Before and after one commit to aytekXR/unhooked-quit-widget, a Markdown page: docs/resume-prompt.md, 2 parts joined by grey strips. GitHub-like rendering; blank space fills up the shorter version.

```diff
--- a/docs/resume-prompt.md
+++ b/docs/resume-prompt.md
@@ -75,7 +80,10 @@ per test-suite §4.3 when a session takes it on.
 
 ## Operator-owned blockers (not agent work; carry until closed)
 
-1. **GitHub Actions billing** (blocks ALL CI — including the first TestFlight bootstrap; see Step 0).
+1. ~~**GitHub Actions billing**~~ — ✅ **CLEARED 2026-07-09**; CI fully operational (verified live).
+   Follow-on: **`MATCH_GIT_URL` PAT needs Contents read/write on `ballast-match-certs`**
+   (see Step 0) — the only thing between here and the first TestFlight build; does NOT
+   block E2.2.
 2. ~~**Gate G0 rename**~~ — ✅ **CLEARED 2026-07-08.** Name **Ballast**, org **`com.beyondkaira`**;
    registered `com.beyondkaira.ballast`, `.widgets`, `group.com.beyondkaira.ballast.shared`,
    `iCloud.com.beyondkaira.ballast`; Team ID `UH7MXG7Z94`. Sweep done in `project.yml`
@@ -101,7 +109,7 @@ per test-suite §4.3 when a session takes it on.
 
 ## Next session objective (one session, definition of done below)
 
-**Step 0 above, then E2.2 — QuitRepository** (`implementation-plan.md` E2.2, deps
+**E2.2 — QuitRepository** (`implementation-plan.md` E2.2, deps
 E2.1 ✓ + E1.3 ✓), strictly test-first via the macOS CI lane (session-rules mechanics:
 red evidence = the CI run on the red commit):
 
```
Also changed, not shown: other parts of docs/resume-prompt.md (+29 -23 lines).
==============================
WORK TO COMPLETE: Write each entry out again. Do not change a word.

EXERCISE SOLUTION:
Before and after one commit to aytekXR/unhooked-quit-widget, a Markdown page: docs/resume-prompt.md, 2 parts joined by grey strips. GitHub-like rendering; blank space fills up the shorter version.

```diff
--- a/docs/resume-prompt.md
+++ b/docs/resume-prompt.md
@@ -75,7 +80,10 @@ per test-suite §4.3 when a session takes it on.
 
 ## Operator-owned blockers (not agent work; carry until closed)
 
-1. **GitHub Actions billing** (blocks ALL CI — including the first TestFlight bootstrap; see Step 0).
+1. ~~**GitHub Actions billing**~~ — ✅ **CLEARED 2026-07-09**; CI fully operational (verified live).
+   Follow-on: **`MATCH_GIT_URL` PAT needs Contents read/write on `ballast-match-certs`**
+   (see Step 0) — the only thing between here and the first TestFlight build; does NOT
+   block E2.2.
 2. ~~**Gate G0 rename**~~ — ✅ **CLEARED 2026-07-08.** Name **Ballast**, org **`com.beyondkaira`**;
    registered `com.beyondkaira.ballast`, `.widgets`, `group.com.beyondkaira.ballast.shared`,
    `iCloud.com.beyondkaira.ballast`; Team ID `UH7MXG7Z94`. Sweep done in `project.yml`
@@ -101,7 +109,7 @@ per test-suite §4.3 when a session takes it on.
 
 ## Next session objective (one session, definition of done below)
 
-**Step 0 above, then E2.2 — QuitRepository** (`implementation-plan.md` E2.2, deps
+**E2.2 — QuitRepository** (`implementation-plan.md` E2.2, deps
 E2.1 ✓ + E1.3 ✓), strictly test-first via the macOS CI lane (session-rules mechanics:
 red evidence = the CI run on the red commit):
 
```
Also changed, not shown: other parts of docs/resume-prompt.md (+29 -23 lines).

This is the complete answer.